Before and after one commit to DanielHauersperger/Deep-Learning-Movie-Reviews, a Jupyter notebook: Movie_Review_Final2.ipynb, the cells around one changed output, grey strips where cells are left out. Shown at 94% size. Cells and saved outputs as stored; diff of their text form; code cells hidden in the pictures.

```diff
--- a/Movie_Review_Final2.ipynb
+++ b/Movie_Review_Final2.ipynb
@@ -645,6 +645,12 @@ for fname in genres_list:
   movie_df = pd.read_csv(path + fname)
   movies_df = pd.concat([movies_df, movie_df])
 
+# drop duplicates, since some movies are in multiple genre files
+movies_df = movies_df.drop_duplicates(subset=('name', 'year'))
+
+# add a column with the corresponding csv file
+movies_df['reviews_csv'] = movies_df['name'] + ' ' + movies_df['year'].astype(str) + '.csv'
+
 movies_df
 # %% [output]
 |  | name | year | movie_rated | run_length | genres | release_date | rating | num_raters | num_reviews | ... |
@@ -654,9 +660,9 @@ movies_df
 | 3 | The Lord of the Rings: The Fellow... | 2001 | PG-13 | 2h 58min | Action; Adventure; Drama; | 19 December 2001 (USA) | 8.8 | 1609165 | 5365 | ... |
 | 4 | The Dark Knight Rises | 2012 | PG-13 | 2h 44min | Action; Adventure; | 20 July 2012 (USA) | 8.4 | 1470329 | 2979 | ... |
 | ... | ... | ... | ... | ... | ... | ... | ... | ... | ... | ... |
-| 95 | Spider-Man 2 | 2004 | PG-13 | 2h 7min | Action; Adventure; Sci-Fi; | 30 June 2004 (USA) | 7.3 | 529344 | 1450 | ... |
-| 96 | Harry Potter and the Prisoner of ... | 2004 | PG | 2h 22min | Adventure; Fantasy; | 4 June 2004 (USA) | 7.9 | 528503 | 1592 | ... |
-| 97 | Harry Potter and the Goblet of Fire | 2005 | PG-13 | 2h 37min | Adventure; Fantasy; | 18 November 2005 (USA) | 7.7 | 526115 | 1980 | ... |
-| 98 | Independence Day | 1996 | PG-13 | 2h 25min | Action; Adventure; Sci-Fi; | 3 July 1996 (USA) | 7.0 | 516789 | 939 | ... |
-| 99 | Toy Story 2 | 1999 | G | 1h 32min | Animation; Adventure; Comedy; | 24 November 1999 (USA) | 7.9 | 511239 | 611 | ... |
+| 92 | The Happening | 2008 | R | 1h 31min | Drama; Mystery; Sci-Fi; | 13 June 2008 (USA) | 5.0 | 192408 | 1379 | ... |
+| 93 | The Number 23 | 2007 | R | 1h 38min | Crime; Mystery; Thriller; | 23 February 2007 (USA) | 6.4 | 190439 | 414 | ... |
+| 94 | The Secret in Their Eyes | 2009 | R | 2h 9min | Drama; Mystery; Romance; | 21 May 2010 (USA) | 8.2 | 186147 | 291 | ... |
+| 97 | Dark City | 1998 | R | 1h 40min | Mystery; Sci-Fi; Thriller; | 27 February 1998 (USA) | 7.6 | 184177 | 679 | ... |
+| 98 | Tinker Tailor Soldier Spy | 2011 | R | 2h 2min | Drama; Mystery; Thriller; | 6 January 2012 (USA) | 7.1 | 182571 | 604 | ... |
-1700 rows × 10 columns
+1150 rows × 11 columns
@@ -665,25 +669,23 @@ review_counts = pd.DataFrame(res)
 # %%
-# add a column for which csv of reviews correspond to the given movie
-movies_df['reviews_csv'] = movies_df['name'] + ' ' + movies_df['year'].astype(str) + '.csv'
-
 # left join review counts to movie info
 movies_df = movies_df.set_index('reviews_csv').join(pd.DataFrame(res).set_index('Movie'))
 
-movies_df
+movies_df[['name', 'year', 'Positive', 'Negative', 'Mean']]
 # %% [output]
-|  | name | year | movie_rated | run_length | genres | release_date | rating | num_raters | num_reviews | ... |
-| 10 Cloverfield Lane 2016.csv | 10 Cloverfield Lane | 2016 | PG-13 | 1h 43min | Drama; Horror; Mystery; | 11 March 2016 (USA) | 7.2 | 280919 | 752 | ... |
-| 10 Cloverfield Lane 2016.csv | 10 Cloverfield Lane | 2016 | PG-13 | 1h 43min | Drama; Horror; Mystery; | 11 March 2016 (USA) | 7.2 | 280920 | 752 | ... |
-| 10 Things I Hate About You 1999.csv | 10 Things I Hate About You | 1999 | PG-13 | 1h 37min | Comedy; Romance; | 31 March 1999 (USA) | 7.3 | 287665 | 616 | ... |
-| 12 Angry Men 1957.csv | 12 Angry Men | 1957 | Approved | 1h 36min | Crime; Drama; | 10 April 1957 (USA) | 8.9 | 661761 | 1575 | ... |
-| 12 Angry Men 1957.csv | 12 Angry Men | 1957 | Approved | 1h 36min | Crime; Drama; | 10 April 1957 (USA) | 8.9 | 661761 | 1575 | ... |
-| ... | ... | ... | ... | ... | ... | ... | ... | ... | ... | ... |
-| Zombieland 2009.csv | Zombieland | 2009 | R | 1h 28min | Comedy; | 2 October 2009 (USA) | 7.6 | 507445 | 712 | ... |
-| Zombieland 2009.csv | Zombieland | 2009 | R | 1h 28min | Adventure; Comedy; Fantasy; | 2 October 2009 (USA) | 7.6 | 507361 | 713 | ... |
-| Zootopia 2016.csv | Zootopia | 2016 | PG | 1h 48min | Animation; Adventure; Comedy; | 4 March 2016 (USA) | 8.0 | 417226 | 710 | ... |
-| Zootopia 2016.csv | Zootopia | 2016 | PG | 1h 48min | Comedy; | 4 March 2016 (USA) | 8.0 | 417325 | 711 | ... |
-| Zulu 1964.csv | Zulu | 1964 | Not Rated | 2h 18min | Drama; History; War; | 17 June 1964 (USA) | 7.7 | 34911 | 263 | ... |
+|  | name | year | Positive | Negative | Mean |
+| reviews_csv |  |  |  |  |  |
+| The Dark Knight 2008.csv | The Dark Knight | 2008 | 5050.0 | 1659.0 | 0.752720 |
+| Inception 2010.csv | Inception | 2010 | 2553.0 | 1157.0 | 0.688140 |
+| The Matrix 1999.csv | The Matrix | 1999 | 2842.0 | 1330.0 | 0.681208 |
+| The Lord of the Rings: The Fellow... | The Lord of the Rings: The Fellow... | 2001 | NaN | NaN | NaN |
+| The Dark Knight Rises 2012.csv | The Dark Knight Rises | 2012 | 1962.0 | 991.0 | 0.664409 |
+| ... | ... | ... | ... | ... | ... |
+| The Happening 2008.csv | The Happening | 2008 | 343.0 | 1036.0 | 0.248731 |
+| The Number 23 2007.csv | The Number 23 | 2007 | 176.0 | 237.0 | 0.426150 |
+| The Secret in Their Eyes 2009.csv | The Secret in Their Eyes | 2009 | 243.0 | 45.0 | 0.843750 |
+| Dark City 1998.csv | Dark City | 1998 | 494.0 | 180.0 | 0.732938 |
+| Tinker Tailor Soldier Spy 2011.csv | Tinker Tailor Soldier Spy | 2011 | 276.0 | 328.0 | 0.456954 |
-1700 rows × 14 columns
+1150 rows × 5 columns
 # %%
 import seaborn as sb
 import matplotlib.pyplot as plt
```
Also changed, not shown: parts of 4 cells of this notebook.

------------------------------------------------

[The task] Extract the complete set of records unchanged.

[Response to the task]
Before and after one commit to DanielHauersperger/Deep-Learning-Movie-Reviews, a Jupyter notebook: Movie_Review_Final2.ipynb, the cells around one changed output, grey strips where cells are left out. Shown at 94% size. Cells and saved outputs as stored; diff of their text form; code cells hidden in the pictures.

```diff
--- a/Movie_Review_Final2.ipynb
+++ b/Movie_Review_Final2.ipynb
@@ -645,6 +645,12 @@ for fname in genres_list:
   movie_df = pd.read_csv(path + fname)
   movies_df = pd.concat([movies_df, movie_df])
 
+# drop duplicates, since some movies are in multiple genre files
+movies_df = movies_df.drop_duplicates(subset=('name', 'year'))
+
+# add a column with the corresponding csv file
+movies_df['reviews_csv'] = movies_df['name'] + ' ' + movies_df['year'].astype(str) + '.csv'
+
 movies_df
 # %% [output]
 |  | name | year | movie_rated | run_length | genres | release_date | rating | num_raters | num_reviews | ... |
@@ -654,9 +660,9 @@ movies_df
 | 3 | The Lord of the Rings: The Fellow... | 2001 | PG-13 | 2h 58min | Action; Adventure; Drama; | 19 December 2001 (USA) | 8.8 | 1609165 | 5365 | ... |
 | 4 | The Dark Knight Rises | 2012 | PG-13 | 2h 44min | Action; Adventure; | 20 July 2012 (USA) | 8.4 | 1470329 | 2979 | ... |
 | ... | ... | ... | ... | ... | ... | ... | ... | ... | ... | ... |
-| 95 | Spider-Man 2 | 2004 | PG-13 | 2h 7min | Action; Adventure; Sci-Fi; | 30 June 2004 (USA) | 7.3 | 529344 | 1450 | ... |
-| 96 | Harry Potter and the Prisoner of ... | 2004 | PG | 2h 22min | Adventure; Fantasy; | 4 June 2004 (USA) | 7.9 | 528503 | 1592 | ... |
-| 97 | Harry Potter and the Goblet of Fire | 2005 | PG-13 | 2h 37min | Adventure; Fantasy; | 18 November 2005 (USA) | 7.7 | 526115 | 1980 | ... |
-| 98 | Independence Day | 1996 | PG-13 | 2h 25min | Action; Adventure; Sci-Fi; | 3 July 1996 (USA) | 7.0 | 516789 | 939 | ... |
-| 99 | Toy Story 2 | 1999 | G | 1h 32min | Animation; Adventure; Comedy; | 24 November 1999 (USA) | 7.9 | 511239 | 611 | ... |
+| 92 | The Happening | 2008 | R | 1h 31min | Drama; Mystery; Sci-Fi; | 13 June 2008 (USA) | 5.0 | 192408 | 1379 | ... |
+| 93 | The Number 23 | 2007 | R | 1h 38min | Crime; Mystery; Thriller; | 23 February 2007 (USA) | 6.4 | 190439 | 414 | ... |
+| 94 | The Secret in Their Eyes | 2009 | R | 2h 9min | Drama; Mystery; Romance; | 21 May 2010 (USA) | 8.2 | 186147 | 291 | ... |
+| 97 | Dark City | 1998 | R | 1h 40min | Mystery; Sci-Fi; Thriller; | 27 February 1998 (USA) | 7.6 | 184177 | 679 | ... |
+| 98 | Tinker Tailor Soldier Spy | 2011 | R | 2h 2min | Drama; Mystery; Thriller; | 6 January 2012 (USA) | 7.1 | 182571 | 604 | ... |
-1700 rows × 10 columns
+1150 rows × 11 columns
@@ -665,25 +669,23 @@ review_counts = pd.DataFrame(res)
 # %%
-# add a column for which csv of reviews correspond to the given movie
-movies_df['reviews_csv'] = movies_df['name'] + ' ' + movies_df['year'].astype(str) + '.csv'
-
 # left join review counts to movie info
 movies_df = movies_df.set_index('reviews_csv').join(pd.DataFrame(res).set_index('Movie'))
 
-movies_df
+movies_df[['name', 'year', 'Positive', 'Negative', 'Mean']]
 # %% [output]
-|  | name | year | movie_rated | run_length | genres | release_date | rating | num_raters | num_reviews | ... |
-| 10 Cloverfield Lane 2016.csv | 10 Cloverfield Lane | 2016 | PG-13 | 1h 43min | Drama; Horror; Mystery; | 11 March 2016 (USA) | 7.2 | 280919 | 752 | ... |
-| 10 Cloverfield Lane 2016.csv | 10 Cloverfield Lane | 2016 | PG-13 | 1h 43min | Drama; Horror; Mystery; | 11 March 2016 (USA) | 7.2 | 280920 | 752 | ... |
-| 10 Things I Hate About You 1999.csv | 10 Things I Hate About You | 1999 | PG-13 | 1h 37min | Comedy; Romance; | 31 March 1999 (USA) | 7.3 | 287665 | 616 | ... |
-| 12 Angry Men 1957.csv | 12 Angry Men | 1957 | Approved | 1h 36min | Crime; Drama; | 10 April 1957 (USA) | 8.9 | 661761 | 1575 | ... |
-| 12 Angry Men 1957.csv | 12 Angry Men | 1957 | Approved | 1h 36min | Crime; Drama; | 10 April 1957 (USA) | 8.9 | 661761 | 1575 | ... |
-| ... | ... | ... | ... | ... | ... | ... | ... | ... | ... | ... |
-| Zombieland 2009.csv | Zombieland | 2009 | R | 1h 28min | Comedy; | 2 October 2009 (USA) | 7.6 | 507445 | 712 | ... |
-| Zombieland 2009.csv | Zombieland | 2009 | R | 1h 28min | Adventure; Comedy; Fantasy; | 2 October 2009 (USA) | 7.6 | 507361 | 713 | ... |
-| Zootopia 2016.csv | Zootopia | 2016 | PG | 1h 48min | Animation; Adventure; Comedy; | 4 March 2016 (USA) | 8.0 | 417226 | 710 | ... |
-| Zootopia 2016.csv | Zootopia | 2016 | PG | 1h 48min | Comedy; | 4 March 2016 (USA) | 8.0 | 417325 | 711 | ... |
-| Zulu 1964.csv | Zulu | 1964 | Not Rated | 2h 18min | Drama; History; War; | 17 June 1964 (USA) | 7.7 | 34911 | 263 | ... |
+|  | name | year | Positive | Negative | Mean |
+| reviews_csv |  |  |  |  |  |
+| The Dark Knight 2008.csv | The Dark Knight | 2008 | 5050.0 | 1659.0 | 0.752720 |
+| Inception 2010.csv | Inception | 2010 | 2553.0 | 1157.0 | 0.688140 |
+| The Matrix 1999.csv | The Matrix | 1999 | 2842.0 | 1330.0 | 0.681208 |
+| The Lord of the Rings: The Fellow... | The Lord of the Rings: The Fellow... | 2001 | NaN | NaN | NaN |
+| The Dark Knight Rises 2012.csv | The Dark Knight Rises | 2012 | 1962.0 | 991.0 | 0.664409 |
+| ... | ... | ... | ... | ... | ... |
+| The Happening 2008.csv | The Happening | 2008 | 343.0 | 1036.0 | 0.248731 |
+| The Number 23 2007.csv | The Number 23 | 2007 | 176.0 | 237.0 | 0.426150 |
+| The Secret in Their Eyes 2009.csv | The Secret in Their Eyes | 2009 | 243.0 | 45.0 | 0.843750 |
+| Dark City 1998.csv | Dark City | 1998 | 494.0 | 180.0 | 0.732938 |
+| Tinker Tailor Soldier Spy 2011.csv | Tinker Tailor Soldier Spy | 2011 | 276.0 | 328.0 | 0.456954 |
-1700 rows × 14 columns
+1150 rows × 5 columns
 # %%
 import seaborn as sb
 import matplotlib.pyplot as plt
```
Also changed, not shown: parts of 4 cells of this notebook.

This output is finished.